I would like to share some very personal reflections about inspiration. I grew up in the little town of Port Credit, right on Lake Ontario. It is now part of Mississauga and has undergone many changes over the years. My father, Errol Culham, was a custom home builder in the area; he built the house I grew up in on land that had been an apple orchard. My brother & I used to go to his job sites on the weekends to clean up (those were the days when you were allowed to have a burn pile!). Many homes my father built were his own design and he allowed me to sit in meetings with clients (under strict warning of course, “Watch & listen, but say nothing!”). Port Credit in the 1950’s, 60’s and 70’s was a virtual education in architectural styles with its quaint stone cottages next to sleek modern homes. Our home was a modest bungalow. You can imagine the excitement I experienced visiting friends’ older two storey homes with their stately entry halls, slate floors, stained oak trims and leaded glass windows. Inspiration for my work has grown out of that early exposure and the support of my parents who never believed that architecture was a ‘man’s world’. David & Susan’s home (featured in this newsletter) had a 1972 rear addition that was built by my father. It was such a thrill to work with the blueprints he built from 42 years ago. It has been a privilege to have designed over twenty custom homes & home additions in Port Credit over the past 15 years.

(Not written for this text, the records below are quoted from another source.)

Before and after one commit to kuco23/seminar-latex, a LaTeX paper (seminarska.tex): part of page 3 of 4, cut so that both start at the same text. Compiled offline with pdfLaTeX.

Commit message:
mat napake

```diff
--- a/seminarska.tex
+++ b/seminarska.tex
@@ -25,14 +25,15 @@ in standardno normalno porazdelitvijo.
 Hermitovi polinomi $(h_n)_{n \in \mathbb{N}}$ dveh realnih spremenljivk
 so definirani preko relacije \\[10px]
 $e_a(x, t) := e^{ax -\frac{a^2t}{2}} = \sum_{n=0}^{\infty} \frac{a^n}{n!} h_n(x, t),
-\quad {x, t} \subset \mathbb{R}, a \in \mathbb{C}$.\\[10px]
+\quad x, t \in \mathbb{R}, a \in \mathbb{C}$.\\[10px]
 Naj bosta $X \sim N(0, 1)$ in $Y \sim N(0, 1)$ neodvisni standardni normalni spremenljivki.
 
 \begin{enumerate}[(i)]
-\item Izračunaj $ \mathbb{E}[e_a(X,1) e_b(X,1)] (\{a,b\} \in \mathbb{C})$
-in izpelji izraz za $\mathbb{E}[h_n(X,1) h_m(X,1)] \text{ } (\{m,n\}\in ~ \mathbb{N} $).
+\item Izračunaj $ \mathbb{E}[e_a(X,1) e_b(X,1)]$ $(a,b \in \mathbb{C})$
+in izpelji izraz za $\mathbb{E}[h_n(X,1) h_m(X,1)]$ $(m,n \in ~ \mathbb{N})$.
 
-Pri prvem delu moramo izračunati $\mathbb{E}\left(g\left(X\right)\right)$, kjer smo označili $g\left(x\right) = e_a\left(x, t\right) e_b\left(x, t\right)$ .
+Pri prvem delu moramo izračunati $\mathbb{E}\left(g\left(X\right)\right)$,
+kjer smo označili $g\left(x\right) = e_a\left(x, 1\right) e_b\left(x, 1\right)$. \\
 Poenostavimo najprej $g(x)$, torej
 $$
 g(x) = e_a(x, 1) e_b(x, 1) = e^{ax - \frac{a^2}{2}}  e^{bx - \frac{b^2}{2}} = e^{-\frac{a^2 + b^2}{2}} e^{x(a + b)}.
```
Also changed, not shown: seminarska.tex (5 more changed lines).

Who doesn’t love windows? They connect us to, yet protect us from our environment. Deciding what kind of windows to use is an important part of a planning process and I find that my clients generally want lots of big windows. The Ontario Building Code now requires windows in new homes and additions to perform to specific Thermal Performance Requirements. It is important to ensure that the windows chosen for a project meet or exceed these levels. Window choices, then, are made from an aesthetic and performance perspective. Some of the commonly specified windows are as follows: Aluminum windows have been traditionally used for commercial applications; they are gaining popularity in the residential market for their sleek, clean lines, slim profiles and large glazing options. Vinyl windows are popular for their cost effectiveness; however, they have limited exterior colour options. My personal favourite has always been wood aluminum clad for their attractive profiles, energy efficiency, range of exterior colours and their long-lasting performance.

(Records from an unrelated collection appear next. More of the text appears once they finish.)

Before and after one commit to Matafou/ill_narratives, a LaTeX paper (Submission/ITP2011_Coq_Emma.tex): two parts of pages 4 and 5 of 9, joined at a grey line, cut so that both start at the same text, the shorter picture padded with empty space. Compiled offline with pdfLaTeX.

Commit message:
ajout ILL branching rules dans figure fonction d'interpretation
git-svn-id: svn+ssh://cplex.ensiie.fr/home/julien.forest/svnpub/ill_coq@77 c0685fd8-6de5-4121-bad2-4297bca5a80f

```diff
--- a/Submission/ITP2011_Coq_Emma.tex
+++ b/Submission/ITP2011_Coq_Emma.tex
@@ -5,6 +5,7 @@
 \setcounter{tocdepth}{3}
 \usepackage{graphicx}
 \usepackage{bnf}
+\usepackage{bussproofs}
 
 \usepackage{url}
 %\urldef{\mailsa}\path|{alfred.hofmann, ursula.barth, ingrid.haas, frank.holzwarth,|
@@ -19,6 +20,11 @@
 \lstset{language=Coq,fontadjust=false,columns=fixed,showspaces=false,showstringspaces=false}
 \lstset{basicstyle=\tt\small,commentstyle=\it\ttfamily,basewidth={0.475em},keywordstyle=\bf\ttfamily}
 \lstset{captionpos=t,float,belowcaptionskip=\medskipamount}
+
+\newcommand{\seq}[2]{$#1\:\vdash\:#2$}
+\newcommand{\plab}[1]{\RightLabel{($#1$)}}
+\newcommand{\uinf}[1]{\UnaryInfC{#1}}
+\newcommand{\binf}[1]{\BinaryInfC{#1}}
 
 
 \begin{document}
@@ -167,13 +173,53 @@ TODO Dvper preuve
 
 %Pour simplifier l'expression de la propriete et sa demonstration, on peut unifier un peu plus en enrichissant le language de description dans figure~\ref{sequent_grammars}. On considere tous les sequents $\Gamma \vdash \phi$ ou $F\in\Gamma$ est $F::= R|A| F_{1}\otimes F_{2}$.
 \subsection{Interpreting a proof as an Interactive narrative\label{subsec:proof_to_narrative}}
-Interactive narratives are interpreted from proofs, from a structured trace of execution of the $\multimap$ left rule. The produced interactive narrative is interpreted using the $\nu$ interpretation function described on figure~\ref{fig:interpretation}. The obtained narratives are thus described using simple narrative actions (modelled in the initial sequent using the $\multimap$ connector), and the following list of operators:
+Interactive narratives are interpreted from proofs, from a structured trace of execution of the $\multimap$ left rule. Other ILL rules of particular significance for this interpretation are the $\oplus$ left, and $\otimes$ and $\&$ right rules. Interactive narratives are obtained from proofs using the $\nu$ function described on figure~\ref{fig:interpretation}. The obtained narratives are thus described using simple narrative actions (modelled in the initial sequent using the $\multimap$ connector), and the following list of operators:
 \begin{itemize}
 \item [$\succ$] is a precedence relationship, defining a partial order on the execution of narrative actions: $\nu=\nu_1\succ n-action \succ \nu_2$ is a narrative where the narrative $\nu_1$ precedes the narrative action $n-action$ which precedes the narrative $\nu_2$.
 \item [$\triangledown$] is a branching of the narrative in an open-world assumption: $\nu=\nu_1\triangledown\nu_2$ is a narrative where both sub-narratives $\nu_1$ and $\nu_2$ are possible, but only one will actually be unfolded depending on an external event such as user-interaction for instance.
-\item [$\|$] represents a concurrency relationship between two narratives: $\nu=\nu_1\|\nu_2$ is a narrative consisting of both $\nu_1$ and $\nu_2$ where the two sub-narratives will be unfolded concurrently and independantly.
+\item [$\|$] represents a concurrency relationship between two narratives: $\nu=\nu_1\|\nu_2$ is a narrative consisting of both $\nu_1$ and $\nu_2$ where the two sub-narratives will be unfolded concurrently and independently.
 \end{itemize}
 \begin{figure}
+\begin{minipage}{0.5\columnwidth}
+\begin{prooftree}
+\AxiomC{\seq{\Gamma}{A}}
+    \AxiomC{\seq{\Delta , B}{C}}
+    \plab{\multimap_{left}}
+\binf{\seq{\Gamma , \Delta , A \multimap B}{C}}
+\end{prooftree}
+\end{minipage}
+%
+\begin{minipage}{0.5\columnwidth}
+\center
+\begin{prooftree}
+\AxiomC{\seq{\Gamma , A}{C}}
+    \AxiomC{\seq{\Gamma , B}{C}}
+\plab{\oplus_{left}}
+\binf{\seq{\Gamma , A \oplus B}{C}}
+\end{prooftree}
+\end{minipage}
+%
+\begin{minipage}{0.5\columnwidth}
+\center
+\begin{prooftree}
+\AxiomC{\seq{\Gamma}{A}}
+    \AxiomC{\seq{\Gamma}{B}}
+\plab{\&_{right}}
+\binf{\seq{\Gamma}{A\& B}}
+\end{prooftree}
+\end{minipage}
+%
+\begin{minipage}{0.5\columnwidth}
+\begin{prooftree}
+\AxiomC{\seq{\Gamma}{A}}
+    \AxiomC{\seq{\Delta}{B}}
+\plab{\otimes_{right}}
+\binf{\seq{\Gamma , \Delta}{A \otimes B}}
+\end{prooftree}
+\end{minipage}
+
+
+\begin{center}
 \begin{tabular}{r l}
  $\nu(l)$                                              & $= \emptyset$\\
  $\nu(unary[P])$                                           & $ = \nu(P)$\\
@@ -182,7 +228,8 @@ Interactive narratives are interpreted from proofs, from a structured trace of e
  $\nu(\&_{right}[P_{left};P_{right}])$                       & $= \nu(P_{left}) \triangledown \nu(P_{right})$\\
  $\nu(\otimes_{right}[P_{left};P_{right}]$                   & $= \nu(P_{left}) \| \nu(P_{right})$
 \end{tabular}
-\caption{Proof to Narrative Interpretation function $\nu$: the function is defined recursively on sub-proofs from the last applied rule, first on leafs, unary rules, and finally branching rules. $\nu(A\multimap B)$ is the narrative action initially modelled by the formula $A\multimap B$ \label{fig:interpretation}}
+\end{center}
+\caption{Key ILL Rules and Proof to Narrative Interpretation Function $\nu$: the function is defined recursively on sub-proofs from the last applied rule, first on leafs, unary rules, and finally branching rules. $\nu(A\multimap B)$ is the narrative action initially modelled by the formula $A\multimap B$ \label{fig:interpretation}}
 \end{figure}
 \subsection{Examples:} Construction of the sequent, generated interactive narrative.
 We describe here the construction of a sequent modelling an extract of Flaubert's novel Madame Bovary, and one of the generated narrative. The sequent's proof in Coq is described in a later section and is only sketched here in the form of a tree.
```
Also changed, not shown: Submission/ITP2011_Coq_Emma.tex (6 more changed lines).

For window ratings through Natural Resources Canada go to

Windows Manufacturers I have used in order of frequency:

I love winter! No, I’m not mad. I love the crunch of snow under foot, the crispness of the air and the smell of a wood fire. I love how the sun, low in the sky, filters deep into our house. When I was visiting David & Susan to take pictures of their home (featured in this newsletter), Susan mentioned the same thing, how, since the layout has been opened up, that lovely winter light travels through the space. Over the Christmas holidays, I hope you will be able to find time on some sunny afternoon to curl up in a comfy chair and read a good book. I wish you a Merry Christmas and a wonderful New Year ahead!


David & Susan’s home is a classic example of a home with ‘good bones’ but in need of updating. Set in a lovely treed neighbourhood in old Port Credit, it was built in the 1960’s and had been added to in the 1970’s (see the Inspiration article). Vital components of the home were failing: the roof was leaking and the windows needed to be replaced with more energy efficient ones. With no change to the building’s footprint, a 100 square foot alcove at the main floor was enclosed and 190 square feet was added at the second floor. This, along with the relocation of the main stair to the center of the house, opens up the flow of the principle rooms across the rear of the house, and at the second floor it creates a spacious hall for the 5 bedrooms. Covering up the brick on the exterior allowed for the opportunity to develop a traditional Georgian architectural style with clapboard and white trims.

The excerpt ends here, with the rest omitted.